Change listing data
════════════════
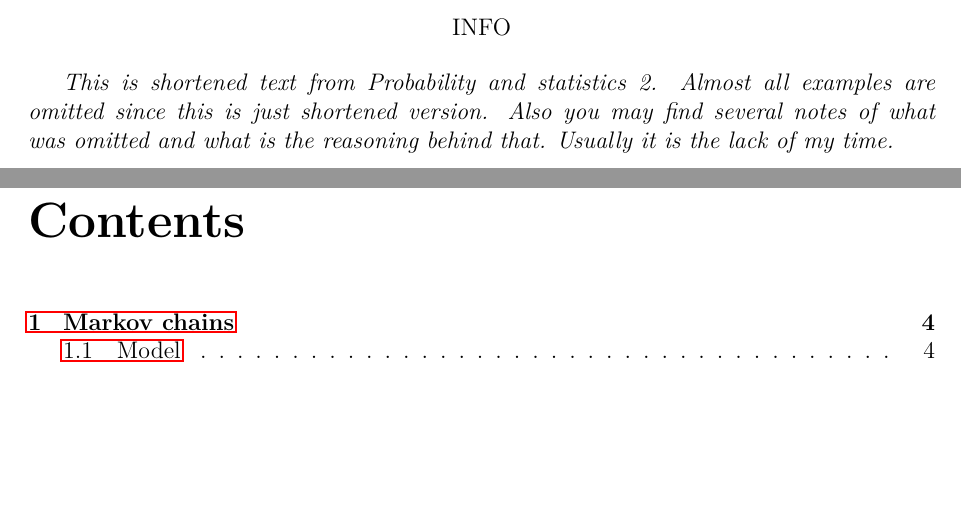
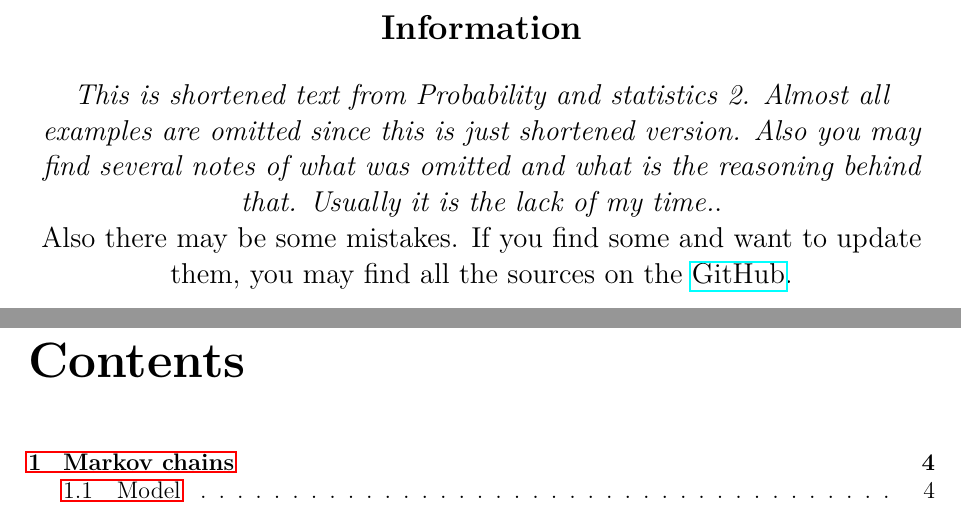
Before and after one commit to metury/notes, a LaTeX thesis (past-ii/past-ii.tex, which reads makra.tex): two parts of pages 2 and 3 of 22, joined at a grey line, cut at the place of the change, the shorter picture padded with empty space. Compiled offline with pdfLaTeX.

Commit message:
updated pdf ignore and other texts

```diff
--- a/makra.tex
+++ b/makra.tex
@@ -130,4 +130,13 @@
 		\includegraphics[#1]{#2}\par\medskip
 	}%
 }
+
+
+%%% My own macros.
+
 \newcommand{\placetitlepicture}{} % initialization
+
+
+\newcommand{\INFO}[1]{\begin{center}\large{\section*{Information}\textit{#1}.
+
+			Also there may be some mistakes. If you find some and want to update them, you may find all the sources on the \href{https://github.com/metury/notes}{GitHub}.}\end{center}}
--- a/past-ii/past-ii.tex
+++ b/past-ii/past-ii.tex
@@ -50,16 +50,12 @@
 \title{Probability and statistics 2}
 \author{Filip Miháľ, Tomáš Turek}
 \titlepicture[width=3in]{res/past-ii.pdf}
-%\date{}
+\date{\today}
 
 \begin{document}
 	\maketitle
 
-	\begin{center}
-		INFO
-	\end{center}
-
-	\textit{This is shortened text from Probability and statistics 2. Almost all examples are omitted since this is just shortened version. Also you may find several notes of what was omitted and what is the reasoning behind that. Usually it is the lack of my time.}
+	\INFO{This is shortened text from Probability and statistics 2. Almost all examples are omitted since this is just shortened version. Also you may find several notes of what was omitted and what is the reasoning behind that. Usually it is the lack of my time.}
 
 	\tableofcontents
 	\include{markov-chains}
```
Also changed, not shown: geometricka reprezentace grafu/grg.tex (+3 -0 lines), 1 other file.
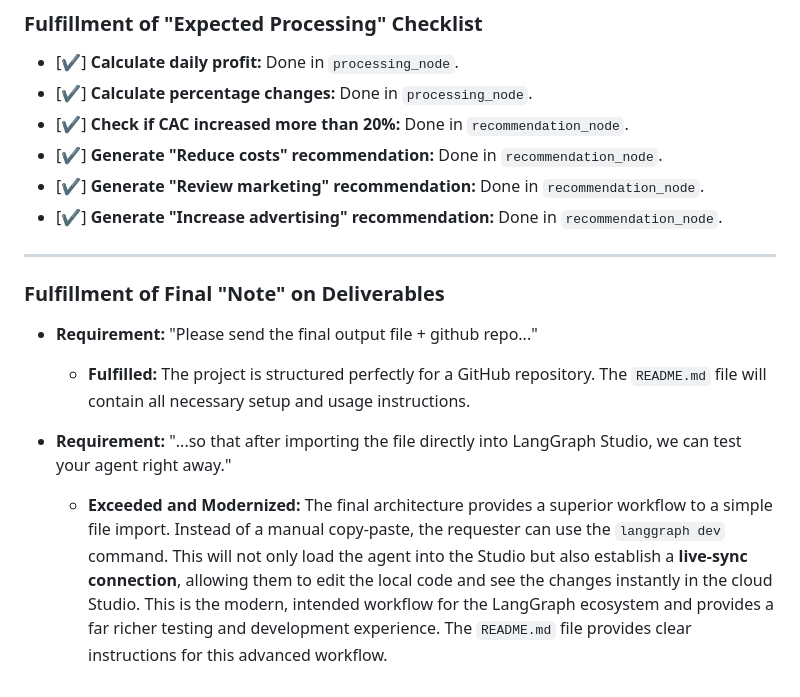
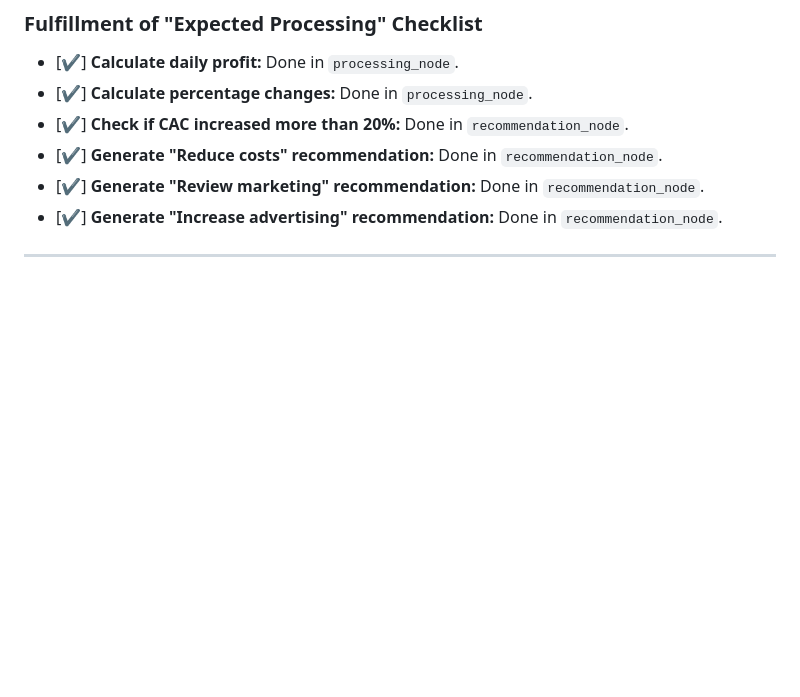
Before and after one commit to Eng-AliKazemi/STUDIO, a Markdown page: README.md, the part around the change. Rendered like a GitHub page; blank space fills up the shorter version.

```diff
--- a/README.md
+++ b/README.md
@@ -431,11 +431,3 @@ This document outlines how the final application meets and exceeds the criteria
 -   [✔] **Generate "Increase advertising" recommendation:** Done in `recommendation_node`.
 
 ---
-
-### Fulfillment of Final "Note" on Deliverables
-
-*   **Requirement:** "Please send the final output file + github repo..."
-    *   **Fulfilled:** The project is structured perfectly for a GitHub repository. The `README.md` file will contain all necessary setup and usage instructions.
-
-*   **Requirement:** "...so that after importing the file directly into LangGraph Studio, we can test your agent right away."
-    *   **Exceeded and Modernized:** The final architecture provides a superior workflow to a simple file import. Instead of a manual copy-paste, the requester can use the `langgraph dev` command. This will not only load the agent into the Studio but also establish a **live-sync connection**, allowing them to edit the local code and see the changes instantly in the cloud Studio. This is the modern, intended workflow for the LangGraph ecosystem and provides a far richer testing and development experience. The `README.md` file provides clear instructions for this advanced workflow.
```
════════════════
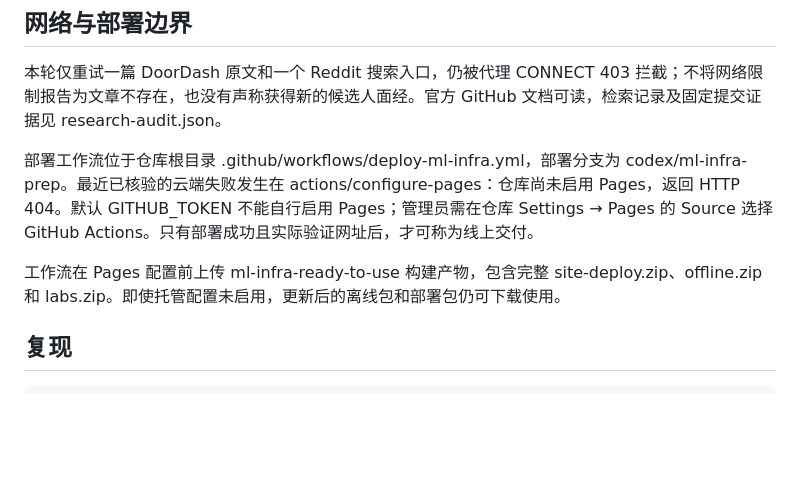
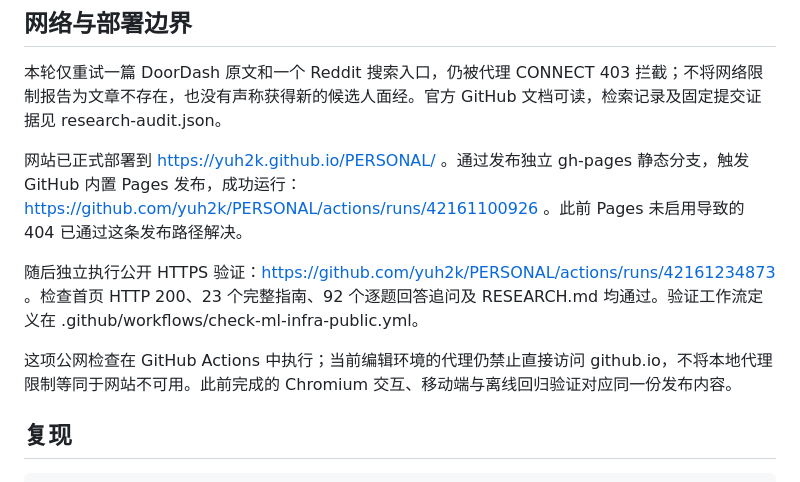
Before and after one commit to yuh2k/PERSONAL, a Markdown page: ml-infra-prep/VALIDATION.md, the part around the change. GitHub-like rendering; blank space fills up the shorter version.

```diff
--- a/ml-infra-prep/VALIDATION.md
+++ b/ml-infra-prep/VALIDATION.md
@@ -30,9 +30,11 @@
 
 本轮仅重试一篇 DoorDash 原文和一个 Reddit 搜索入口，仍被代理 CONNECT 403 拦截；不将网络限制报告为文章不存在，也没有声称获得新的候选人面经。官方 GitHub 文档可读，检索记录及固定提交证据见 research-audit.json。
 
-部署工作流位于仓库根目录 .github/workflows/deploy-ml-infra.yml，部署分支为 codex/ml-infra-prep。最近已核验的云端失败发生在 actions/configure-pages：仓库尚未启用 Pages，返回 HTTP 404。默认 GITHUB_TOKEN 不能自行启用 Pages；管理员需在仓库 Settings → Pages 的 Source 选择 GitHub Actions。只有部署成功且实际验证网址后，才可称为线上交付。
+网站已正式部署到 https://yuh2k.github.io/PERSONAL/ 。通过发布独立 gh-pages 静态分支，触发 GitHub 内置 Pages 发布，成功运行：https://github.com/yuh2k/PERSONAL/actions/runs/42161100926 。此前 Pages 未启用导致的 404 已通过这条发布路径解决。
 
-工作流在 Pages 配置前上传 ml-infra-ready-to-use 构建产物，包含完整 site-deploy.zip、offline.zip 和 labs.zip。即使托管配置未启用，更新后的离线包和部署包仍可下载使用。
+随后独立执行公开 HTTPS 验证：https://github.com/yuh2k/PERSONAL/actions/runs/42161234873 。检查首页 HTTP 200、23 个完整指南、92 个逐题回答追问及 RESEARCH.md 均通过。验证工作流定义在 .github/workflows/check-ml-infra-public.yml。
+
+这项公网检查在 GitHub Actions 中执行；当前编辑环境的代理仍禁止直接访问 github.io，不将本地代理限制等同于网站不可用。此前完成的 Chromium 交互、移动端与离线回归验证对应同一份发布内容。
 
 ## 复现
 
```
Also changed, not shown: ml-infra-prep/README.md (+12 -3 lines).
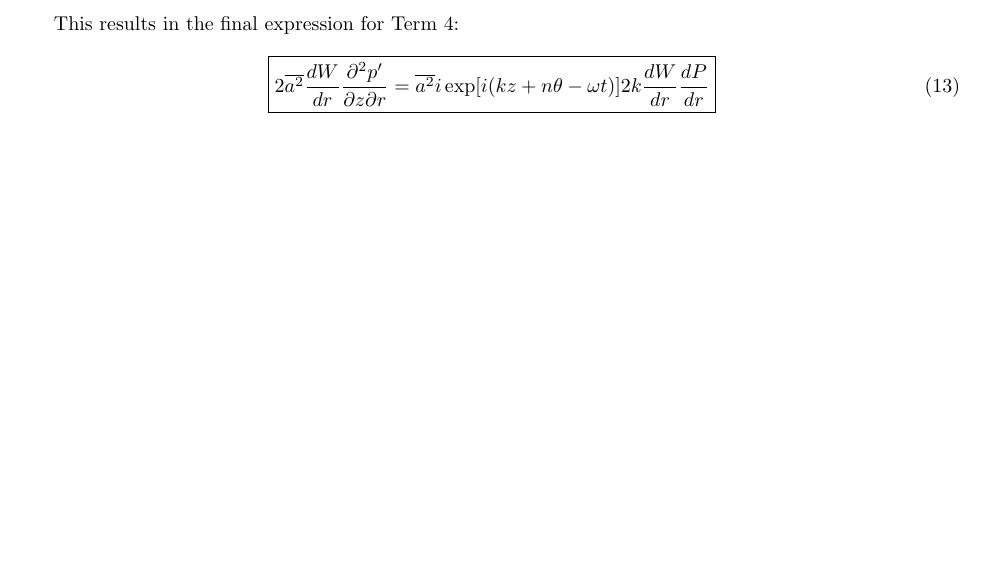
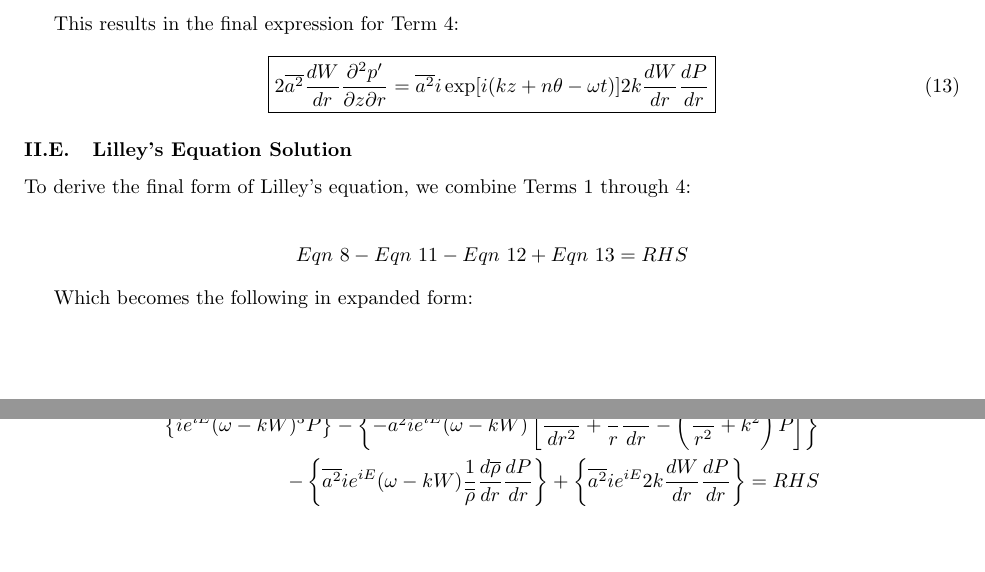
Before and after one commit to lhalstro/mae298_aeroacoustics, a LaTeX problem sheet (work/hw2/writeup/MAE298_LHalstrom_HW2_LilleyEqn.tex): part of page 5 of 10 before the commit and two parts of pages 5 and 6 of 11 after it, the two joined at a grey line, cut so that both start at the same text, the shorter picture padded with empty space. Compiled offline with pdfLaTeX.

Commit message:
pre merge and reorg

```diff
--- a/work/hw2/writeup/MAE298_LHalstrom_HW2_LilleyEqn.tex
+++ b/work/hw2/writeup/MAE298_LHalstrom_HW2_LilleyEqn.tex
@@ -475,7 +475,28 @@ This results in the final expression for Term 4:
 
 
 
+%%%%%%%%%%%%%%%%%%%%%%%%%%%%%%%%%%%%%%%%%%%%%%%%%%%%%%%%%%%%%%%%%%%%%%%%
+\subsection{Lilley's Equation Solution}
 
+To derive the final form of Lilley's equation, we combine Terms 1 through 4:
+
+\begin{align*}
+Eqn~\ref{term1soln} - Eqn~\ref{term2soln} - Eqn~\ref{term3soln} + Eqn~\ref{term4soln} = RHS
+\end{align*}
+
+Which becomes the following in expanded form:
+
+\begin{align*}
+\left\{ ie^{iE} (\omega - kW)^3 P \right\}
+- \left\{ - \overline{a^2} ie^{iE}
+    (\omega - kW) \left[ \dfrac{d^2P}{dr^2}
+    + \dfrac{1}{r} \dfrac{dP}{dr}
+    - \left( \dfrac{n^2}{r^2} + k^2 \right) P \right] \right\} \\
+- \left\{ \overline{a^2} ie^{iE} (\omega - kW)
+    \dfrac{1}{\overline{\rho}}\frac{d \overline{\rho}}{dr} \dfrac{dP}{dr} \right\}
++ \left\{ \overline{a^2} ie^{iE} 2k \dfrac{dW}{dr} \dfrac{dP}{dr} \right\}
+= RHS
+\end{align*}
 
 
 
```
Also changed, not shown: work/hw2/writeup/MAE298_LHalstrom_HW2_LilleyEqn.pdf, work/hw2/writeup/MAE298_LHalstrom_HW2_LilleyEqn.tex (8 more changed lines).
════════════════
* [Task to carry out]: From the entries above, show each line that includes the string "blank".

* [Task solution]:
Before and after one commit to Eng-AliKazemi/STUDIO, a Markdown page: README.md, the part around the change. Rendered like a GitHub page; blank space fills up the shorter version.
Before and after one commit to yuh2k/PERSONAL, a Markdown page: ml-infra-prep/VALIDATION.md, the part around the change. GitHub-like rendering; blank space fills up the shorter version.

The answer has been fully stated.